According to this new Waste Management Project, it is compulsory for all citizens and establishments in Colombo, be it households, apartments, hotels, or restaurants, to sort their garbage before handing it over to the garbage collectors.
Eng. Yogarani Sylvester, Director Engineering of Solid Waste Management, said that the CMC will distribute two million waste disposal bags to approximately 650,000 citizens in the city and businesses to get them involved in the waste management process.
How Do We ‘Manage’ The Waste?
Basically, people have been asked to segregate their organic and inorganic waste, which will be collected separately. Inorganic waste (some of which may be recyclable) will be divided into four main categories: coconut shells, cardboard/paper, plastic/metal, and glass.
The recyclable items include paper, cardboard, polythene, plastic, plastic bottles, glass bottles, metal items, empty yoghurt and ice cream cups, rubberized items, and coconut shells. The contents in the bag will be recycled by the CMC.
“We are conducting a door-to-door awareness campaign asking residents to adhere to this,” she said, adding that “residents are asked to hand over only their organic waste to the CMC lorries. Inorganic waste will be rejected.”
Where Will The Waste Go?
The inorganic waste will be collected by the compartment tractors with the intention of recycling and reusing. There are around five or six “senders” who will collect this inorganic waste according to their category and function.
“We will be sending these particular categories of inorganic waste directly to their respective segments,” Sylvester said. “For instance, there are plenty of paper recyclers and companies who recycle metal, plastic etc, who will be recycling the inorganic waste,” she explained..
The organic waste, meanwhile, will be collected by the compactor trucks as usual. Sylvester added that it will be sent to the normal dump as the Puttalam project hasn’t begun as yet.
To Whom Does This Apply?
The residents of Colombo alone aren’t accountable for their garbage. According to Sylvester, any business owner, especially those who handle apartment buildings, companies, and hotels, will be held responsible.
“We have now notified the managements of all hotels to separate their garbage accordingly. They can have their own systems as long as they separate their garbage,” she added.
Furthermore, the CMC has also made sure that future large scale apartment buildings too will follow this programme. This step was taken mainly because many high-rise buildings are cropping up all over Colombo.

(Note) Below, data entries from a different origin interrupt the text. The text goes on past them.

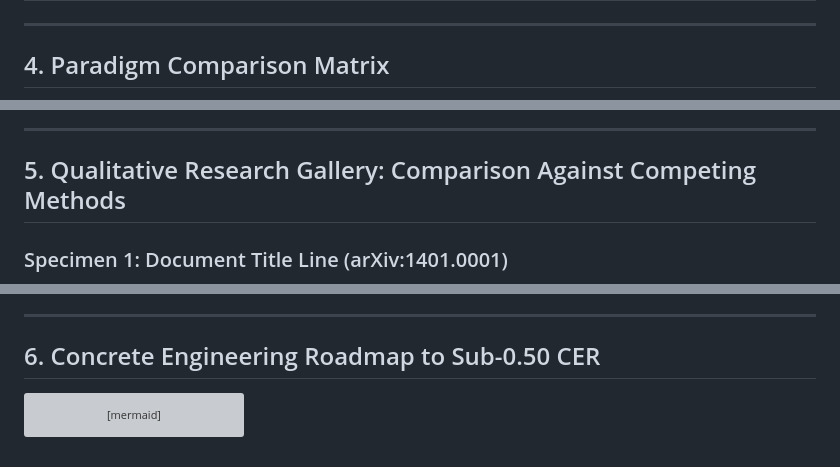
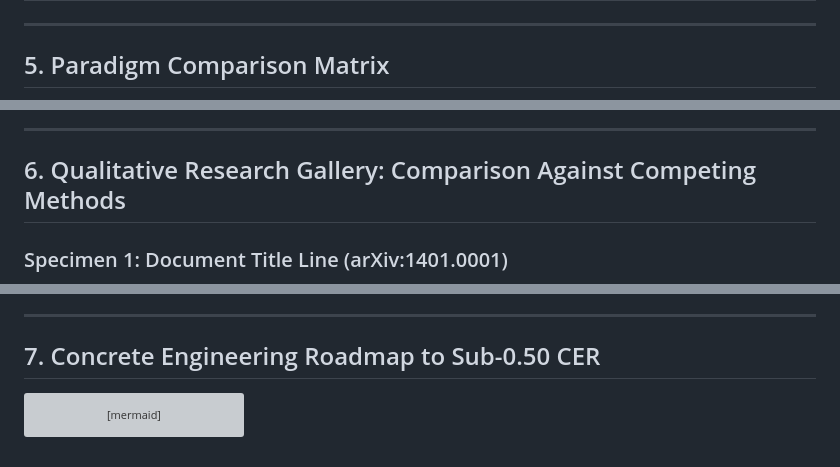
Before and after one commit to KommanaboyinaPraveenKumar/Burn_restore, a Markdown page: report.md, 3 parts joined by grey strips. Rendered like a GitHub page; grey boxes are pictures that could not be loaded.

Commit message:
Renumber report.md sections sequentially

````diff
--- a/report.md
+++ b/report.md
@@ -123,7 +123,7 @@ flowchart TD
 
 ---
 
-## 4. Paradigm Comparison Matrix
+## 5. Paradigm Comparison Matrix
 
 ```mermaid
 graph TD
@@ -150,7 +150,7 @@ graph TD
 
 ---
 
-## 5. Qualitative Research Gallery: Comparison Against Competing Methods
+## 6. Qualitative Research Gallery: Comparison Against Competing Methods
 
 ### Specimen 1: Document Title Line (arXiv:1401.0001)
 ![Specimen 1 Input Crop](assets/specimen_1_burn_crop.png)
@@ -185,7 +185,8 @@ graph TD
 
 ---
 
-## 6. Concrete Engineering Roadmap to Sub-0.50 CER
+## 7. Concrete Engineering Roadmap to Sub-0.50 CER
+
 
 ```mermaid
 timeline
````
Also changed, not shown: other parts of report.md (+1 -1 lines).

“We have also introduced a new system, where the business owners who are about to build a new building must get the solid waste clearance when they are submitting plans for approval,” said Eng. Sylvester.
Is There A Penalty For Not Abiding By The New Rules?
The only penalty citizens of Colombo will have to face if they fail to follow this programme is that the CMC will refuse to collect their waste from their homes or businesses – which, if anything, is enough incentive. .
All This Is News To Me ‒ When Did This Start, And Where?
Although the solid waste management programme officially commenced on the June 1, Eng. Sylvester said that it was carried out under the previous government as well.
“This solid waste management (system) is nothing new. It was carried out earlier. However, with politics coming into play, waste management took a setback and the plan was abandoned. This year, in January, we decided to reimplement this plan.”
This segregated waste is now being collected on a weekly basis from certain areas in Colombo.
“The separated waste is collected once every two weeks,” the Director said, adding, “We will be collecting the waste from all of Colombo soon enough.”
Seven hundred tonnes of garbage a day is no joke – especially not for those living in the area. Now that the CMC finally seems to have pulled up their socks, here’s hoping the rest of Colombo, and hopefully the country, follows suit.
Cover image courtesy: colombotelegraph.com. The Denoar garbage dump in Mumbai, India.